The paper aims to understand the effects of social media use on the resilience of organizations involved in emergency response. While social media has been utilized as a critical tool in the field of emergency management, few researchers have systemically examined its effect on organizations’ capacity to bounce back from catastrophic events. From the dimensional approach to social media use, this research focuses on the following three functions: providing information to local communities, transmitting information to local communities, and responding to the emotions of local communities. We used survey data gleaned from 79 key organizations involved in emergency management to investigate the impact of social media use on resilience after a tragic flood in Seoul, South Korea in 2013. We also conducted interviews with ten emergency management officials to understand what administrative challenges they confront in using social media for their tasks. We found that the provision of disaster information on social media such as Facebook, Twitter, and YouTube has a positive effect on the perceived level of organizational resilience. In addition, social media use correlates positively with community emotional responses. Given the focus on the emergency response to a natural disaster in urban areas, the results might not be generalizable to smaller cities or rural areas. The survey items that measure the perceptions of emergency managers may not represent the physical aspects of disaster recovery, such as the restoration of housing stock. The findings suggest that public and nonprofit organizations can use social media to communicate with other organizations and the public in ways that demonstrate resilience. Emergency managers should address administrative challenges, such as trustworthiness of information delivered via social media and lack of personnel.

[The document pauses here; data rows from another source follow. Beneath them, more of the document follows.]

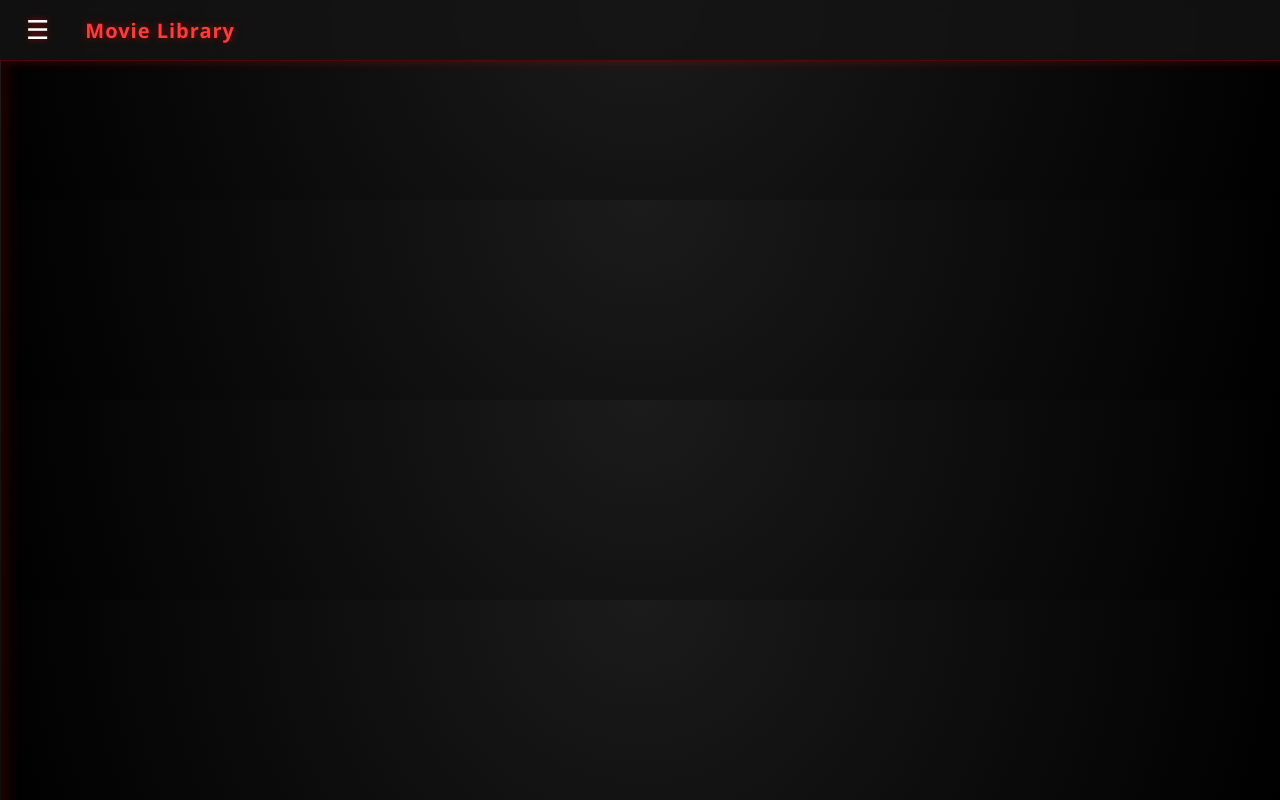
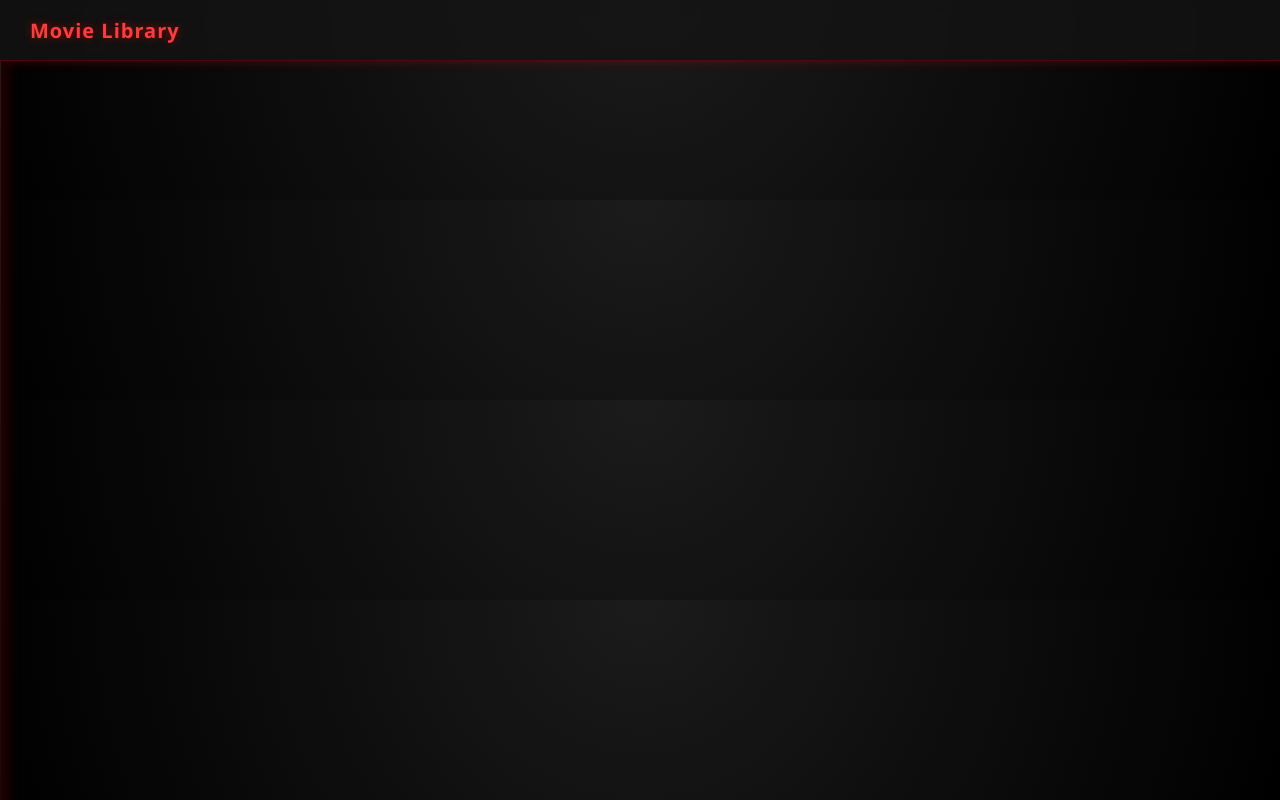
Before and after one commit to mayu08672/Movie, a Django app: template MovieProject/templates/movie_detail.html in a window 1280 px wide. Run offline with Django 5.2, Linux system fonts and the light colour scheme; the template is opened without the code that fills it, so the values that code supplies are empty.

```diff
--- a/MovieProject/Movie/views/login_views.py
+++ b/MovieProject/Movie/views/login_views.py
@@ -12,6 +12,7 @@ User = get_user_model()  # 拡張ユーザーモデルを取得
 
 
 def login_view(request):
+
     if request.method == 'POST':
         name = request.POST.get('name')
         password = request.POST.get('password')
--- a/MovieProject/templates/base.html
+++ b/MovieProject/templates/base.html
@@ -142,7 +142,7 @@
 
 <body>
     <header class="header">
-        <button class="toggle-btn" onclick="toggleSidebar()">☰</button>
+
        <h1 class="logo">
     <a href="{% url 'latest_movies' %}" class="logo-link">
         Movie Library
```
Also changed, not shown: MovieProject/Movie/views/collection_views.py (+5 -3 lines), MovieProject/MovieProject/urls.py (+2 -5 lines), MovieProject/MovieProject/settings.py (line endings or trailing spaces), MovieProject/db.sqlite3.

Kim, Kyungwoo, Kyujin Jung, and Kenneth Chilton. 2016. "Strategies of Social Media Use in Disaster Management: Lessons in Resilience from Seoul, South Korea." International Journal of Emergency Services 5 (November). http://www.emeraldinsight.com/doi/pdfplus/10.1108/IJES-02-2016-0005